▸ WHAT YOU SHOULD DO
Recreate the entire listing that appears below, exactly.

▸ DATA SECTION
↓
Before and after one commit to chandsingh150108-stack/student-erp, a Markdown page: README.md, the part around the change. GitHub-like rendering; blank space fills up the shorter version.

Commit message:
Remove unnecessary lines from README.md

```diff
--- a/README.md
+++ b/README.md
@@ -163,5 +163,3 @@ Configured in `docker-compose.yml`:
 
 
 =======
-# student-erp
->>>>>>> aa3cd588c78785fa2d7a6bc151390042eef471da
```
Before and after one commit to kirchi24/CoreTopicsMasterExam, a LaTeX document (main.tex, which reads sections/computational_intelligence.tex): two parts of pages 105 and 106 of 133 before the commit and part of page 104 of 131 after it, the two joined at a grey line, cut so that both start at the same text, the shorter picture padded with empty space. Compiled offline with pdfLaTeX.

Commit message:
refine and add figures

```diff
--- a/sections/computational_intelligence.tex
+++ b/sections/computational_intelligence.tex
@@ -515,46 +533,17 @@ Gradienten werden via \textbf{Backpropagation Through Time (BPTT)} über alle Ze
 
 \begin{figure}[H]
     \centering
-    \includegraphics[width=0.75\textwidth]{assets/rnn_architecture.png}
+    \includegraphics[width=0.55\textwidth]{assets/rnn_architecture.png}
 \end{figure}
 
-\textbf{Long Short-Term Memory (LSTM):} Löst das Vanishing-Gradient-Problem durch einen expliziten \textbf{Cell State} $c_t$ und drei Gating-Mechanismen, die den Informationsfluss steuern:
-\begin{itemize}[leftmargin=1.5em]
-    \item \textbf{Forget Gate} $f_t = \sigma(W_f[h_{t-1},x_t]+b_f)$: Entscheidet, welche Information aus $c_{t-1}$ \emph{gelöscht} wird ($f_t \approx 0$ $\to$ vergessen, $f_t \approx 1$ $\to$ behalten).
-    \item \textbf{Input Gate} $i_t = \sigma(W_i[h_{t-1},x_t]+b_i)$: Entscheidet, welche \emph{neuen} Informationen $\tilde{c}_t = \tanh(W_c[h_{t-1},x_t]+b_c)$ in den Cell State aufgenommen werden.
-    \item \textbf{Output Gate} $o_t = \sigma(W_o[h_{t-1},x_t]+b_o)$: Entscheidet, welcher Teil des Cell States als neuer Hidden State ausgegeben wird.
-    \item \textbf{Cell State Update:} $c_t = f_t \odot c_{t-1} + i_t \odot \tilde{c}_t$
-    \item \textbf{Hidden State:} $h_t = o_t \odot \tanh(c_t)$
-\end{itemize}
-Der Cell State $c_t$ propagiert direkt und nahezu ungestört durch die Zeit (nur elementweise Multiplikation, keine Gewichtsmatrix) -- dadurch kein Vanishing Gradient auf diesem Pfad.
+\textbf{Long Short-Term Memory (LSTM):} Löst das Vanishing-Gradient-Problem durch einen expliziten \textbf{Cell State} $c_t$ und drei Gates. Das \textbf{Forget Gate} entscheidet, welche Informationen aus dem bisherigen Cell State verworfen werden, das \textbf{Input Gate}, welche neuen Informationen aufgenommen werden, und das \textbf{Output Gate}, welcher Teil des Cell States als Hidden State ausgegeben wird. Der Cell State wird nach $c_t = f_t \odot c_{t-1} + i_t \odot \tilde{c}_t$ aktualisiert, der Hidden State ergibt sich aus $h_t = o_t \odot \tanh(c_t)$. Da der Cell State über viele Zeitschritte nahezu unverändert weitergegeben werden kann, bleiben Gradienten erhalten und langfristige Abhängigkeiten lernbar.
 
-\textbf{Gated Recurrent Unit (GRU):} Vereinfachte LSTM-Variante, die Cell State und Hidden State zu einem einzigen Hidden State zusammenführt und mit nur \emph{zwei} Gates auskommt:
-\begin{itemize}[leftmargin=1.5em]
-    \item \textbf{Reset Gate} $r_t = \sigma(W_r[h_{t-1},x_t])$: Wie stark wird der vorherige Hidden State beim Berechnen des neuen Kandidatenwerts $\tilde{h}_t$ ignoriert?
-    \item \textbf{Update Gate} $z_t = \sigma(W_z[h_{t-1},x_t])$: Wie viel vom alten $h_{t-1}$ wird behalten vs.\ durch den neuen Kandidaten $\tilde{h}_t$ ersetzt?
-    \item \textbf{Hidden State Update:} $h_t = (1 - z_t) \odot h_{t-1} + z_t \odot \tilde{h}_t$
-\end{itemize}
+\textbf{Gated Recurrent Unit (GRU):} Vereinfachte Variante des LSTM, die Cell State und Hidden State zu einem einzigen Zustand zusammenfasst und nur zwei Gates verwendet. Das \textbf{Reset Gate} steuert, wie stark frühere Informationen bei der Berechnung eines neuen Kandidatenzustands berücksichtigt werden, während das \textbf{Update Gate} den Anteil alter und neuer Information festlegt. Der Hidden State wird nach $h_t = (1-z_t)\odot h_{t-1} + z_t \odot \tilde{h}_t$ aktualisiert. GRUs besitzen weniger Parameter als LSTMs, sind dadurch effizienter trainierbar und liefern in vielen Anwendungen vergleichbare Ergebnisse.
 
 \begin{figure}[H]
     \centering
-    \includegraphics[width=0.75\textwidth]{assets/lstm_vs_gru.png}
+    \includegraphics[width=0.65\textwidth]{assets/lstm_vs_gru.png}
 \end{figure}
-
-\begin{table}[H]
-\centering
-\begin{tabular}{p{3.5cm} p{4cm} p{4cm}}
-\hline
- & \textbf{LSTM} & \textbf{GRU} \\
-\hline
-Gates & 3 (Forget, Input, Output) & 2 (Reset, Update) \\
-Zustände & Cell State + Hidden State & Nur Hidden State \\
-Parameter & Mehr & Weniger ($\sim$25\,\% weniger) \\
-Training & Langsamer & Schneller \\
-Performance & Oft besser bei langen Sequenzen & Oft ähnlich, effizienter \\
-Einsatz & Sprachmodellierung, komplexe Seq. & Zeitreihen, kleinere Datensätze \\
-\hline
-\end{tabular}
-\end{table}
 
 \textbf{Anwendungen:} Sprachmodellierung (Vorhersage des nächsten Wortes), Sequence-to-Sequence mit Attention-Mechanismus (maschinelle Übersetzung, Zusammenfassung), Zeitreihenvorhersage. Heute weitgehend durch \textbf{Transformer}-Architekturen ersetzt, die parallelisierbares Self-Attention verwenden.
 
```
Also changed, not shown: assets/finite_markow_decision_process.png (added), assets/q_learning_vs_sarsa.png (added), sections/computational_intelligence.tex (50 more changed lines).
↑
▸ TASK RESPONSE
Before and after one commit to chandsingh150108-stack/student-erp, a Markdown page: README.md, the part around the change. GitHub-like rendering; blank space fills up the shorter version.

Commit message:
Remove unnecessary lines from README.md

```diff
--- a/README.md
+++ b/README.md
@@ -163,5 +163,3 @@ Configured in `docker-compose.yml`:
 
 
 =======
-# student-erp
->>>>>>> aa3cd588c78785fa2d7a6bc151390042eef471da
```
Before and after one commit to kirchi24/CoreTopicsMasterExam, a LaTeX document (main.tex, which reads sections/computational_intelligence.tex): two parts of pages 105 and 106 of 133 before the commit and part of page 104 of 131 after it, the two joined at a grey line, cut so that both start at the same text, the shorter picture padded with empty space. Compiled offline with pdfLaTeX.

Commit message:
refine and add figures

```diff
--- a/sections/computational_intelligence.tex
+++ b/sections/computational_intelligence.tex
@@ -515,46 +533,17 @@ Gradienten werden via \textbf{Backpropagation Through Time (BPTT)} über alle Ze
 
 \begin{figure}[H]
     \centering
-    \includegraphics[width=0.75\textwidth]{assets/rnn_architecture.png}
+    \includegraphics[width=0.55\textwidth]{assets/rnn_architecture.png}
 \end{figure}
 
-\textbf{Long Short-Term Memory (LSTM):} Löst das Vanishing-Gradient-Problem durch einen expliziten \textbf{Cell State} $c_t$ und drei Gating-Mechanismen, die den Informationsfluss steuern:
-\begin{itemize}[leftmargin=1.5em]
-    \item \textbf{Forget Gate} $f_t = \sigma(W_f[h_{t-1},x_t]+b_f)$: Entscheidet, welche Information aus $c_{t-1}$ \emph{gelöscht} wird ($f_t \approx 0$ $\to$ vergessen, $f_t \approx 1$ $\to$ behalten).
-    \item \textbf{Input Gate} $i_t = \sigma(W_i[h_{t-1},x_t]+b_i)$: Entscheidet, welche \emph{neuen} Informationen $\tilde{c}_t = \tanh(W_c[h_{t-1},x_t]+b_c)$ in den Cell State aufgenommen werden.
-    \item \textbf{Output Gate} $o_t = \sigma(W_o[h_{t-1},x_t]+b_o)$: Entscheidet, welcher Teil des Cell States als neuer Hidden State ausgegeben wird.
-    \item \textbf{Cell State Update:} $c_t = f_t \odot c_{t-1} + i_t \odot \tilde{c}_t$
-    \item \textbf{Hidden State:} $h_t = o_t \odot \tanh(c_t)$
-\end{itemize}
-Der Cell State $c_t$ propagiert direkt und nahezu ungestört durch die Zeit (nur elementweise Multiplikation, keine Gewichtsmatrix) -- dadurch kein Vanishing Gradient auf diesem Pfad.
+\textbf{Long Short-Term Memory (LSTM):} Löst das Vanishing-Gradient-Problem durch einen expliziten \textbf{Cell State} $c_t$ und drei Gates. Das \textbf{Forget Gate} entscheidet, welche Informationen aus dem bisherigen Cell State verworfen werden, das \textbf{Input Gate}, welche neuen Informationen aufgenommen werden, und das \textbf{Output Gate}, welcher Teil des Cell States als Hidden State ausgegeben wird. Der Cell State wird nach $c_t = f_t \odot c_{t-1} + i_t \odot \tilde{c}_t$ aktualisiert, der Hidden State ergibt sich aus $h_t = o_t \odot \tanh(c_t)$. Da der Cell State über viele Zeitschritte nahezu unverändert weitergegeben werden kann, bleiben Gradienten erhalten und langfristige Abhängigkeiten lernbar.
 
-\textbf{Gated Recurrent Unit (GRU):} Vereinfachte LSTM-Variante, die Cell State und Hidden State zu einem einzigen Hidden State zusammenführt und mit nur \emph{zwei} Gates auskommt:
-\begin{itemize}[leftmargin=1.5em]
-    \item \textbf{Reset Gate} $r_t = \sigma(W_r[h_{t-1},x_t])$: Wie stark wird der vorherige Hidden State beim Berechnen des neuen Kandidatenwerts $\tilde{h}_t$ ignoriert?
-    \item \textbf{Update Gate} $z_t = \sigma(W_z[h_{t-1},x_t])$: Wie viel vom alten $h_{t-1}$ wird behalten vs.\ durch den neuen Kandidaten $\tilde{h}_t$ ersetzt?
-    \item \textbf{Hidden State Update:} $h_t = (1 - z_t) \odot h_{t-1} + z_t \odot \tilde{h}_t$
-\end{itemize}
+\textbf{Gated Recurrent Unit (GRU):} Vereinfachte Variante des LSTM, die Cell State und Hidden State zu einem einzigen Zustand zusammenfasst und nur zwei Gates verwendet. Das \textbf{Reset Gate} steuert, wie stark frühere Informationen bei der Berechnung eines neuen Kandidatenzustands berücksichtigt werden, während das \textbf{Update Gate} den Anteil alter und neuer Information festlegt. Der Hidden State wird nach $h_t = (1-z_t)\odot h_{t-1} + z_t \odot \tilde{h}_t$ aktualisiert. GRUs besitzen weniger Parameter als LSTMs, sind dadurch effizienter trainierbar und liefern in vielen Anwendungen vergleichbare Ergebnisse.
 
 \begin{figure}[H]
     \centering
-    \includegraphics[width=0.75\textwidth]{assets/lstm_vs_gru.png}
+    \includegraphics[width=0.65\textwidth]{assets/lstm_vs_gru.png}
 \end{figure}
-
-\begin{table}[H]
-\centering
-\begin{tabular}{p{3.5cm} p{4cm} p{4cm}}
-\hline
- & \textbf{LSTM} & \textbf{GRU} \\
-\hline
-Gates & 3 (Forget, Input, Output) & 2 (Reset, Update) \\
-Zustände & Cell State + Hidden State & Nur Hidden State \\
-Parameter & Mehr & Weniger ($\sim$25\,\% weniger) \\
-Training & Langsamer & Schneller \\
-Performance & Oft besser bei langen Sequenzen & Oft ähnlich, effizienter \\
-Einsatz & Sprachmodellierung, komplexe Seq. & Zeitreihen, kleinere Datensätze \\
-\hline
-\end{tabular}
-\end{table}
 
 \textbf{Anwendungen:} Sprachmodellierung (Vorhersage des nächsten Wortes), Sequence-to-Sequence mit Attention-Mechanismus (maschinelle Übersetzung, Zusammenfassung), Zeitreihenvorhersage. Heute weitgehend durch \textbf{Transformer}-Architekturen ersetzt, die parallelisierbares Self-Attention verwenden.
 
```
Also changed, not shown: assets/finite_markow_decision_process.png (added), assets/q_learning_vs_sarsa.png (added), sections/computational_intelligence.tex (50 more changed lines).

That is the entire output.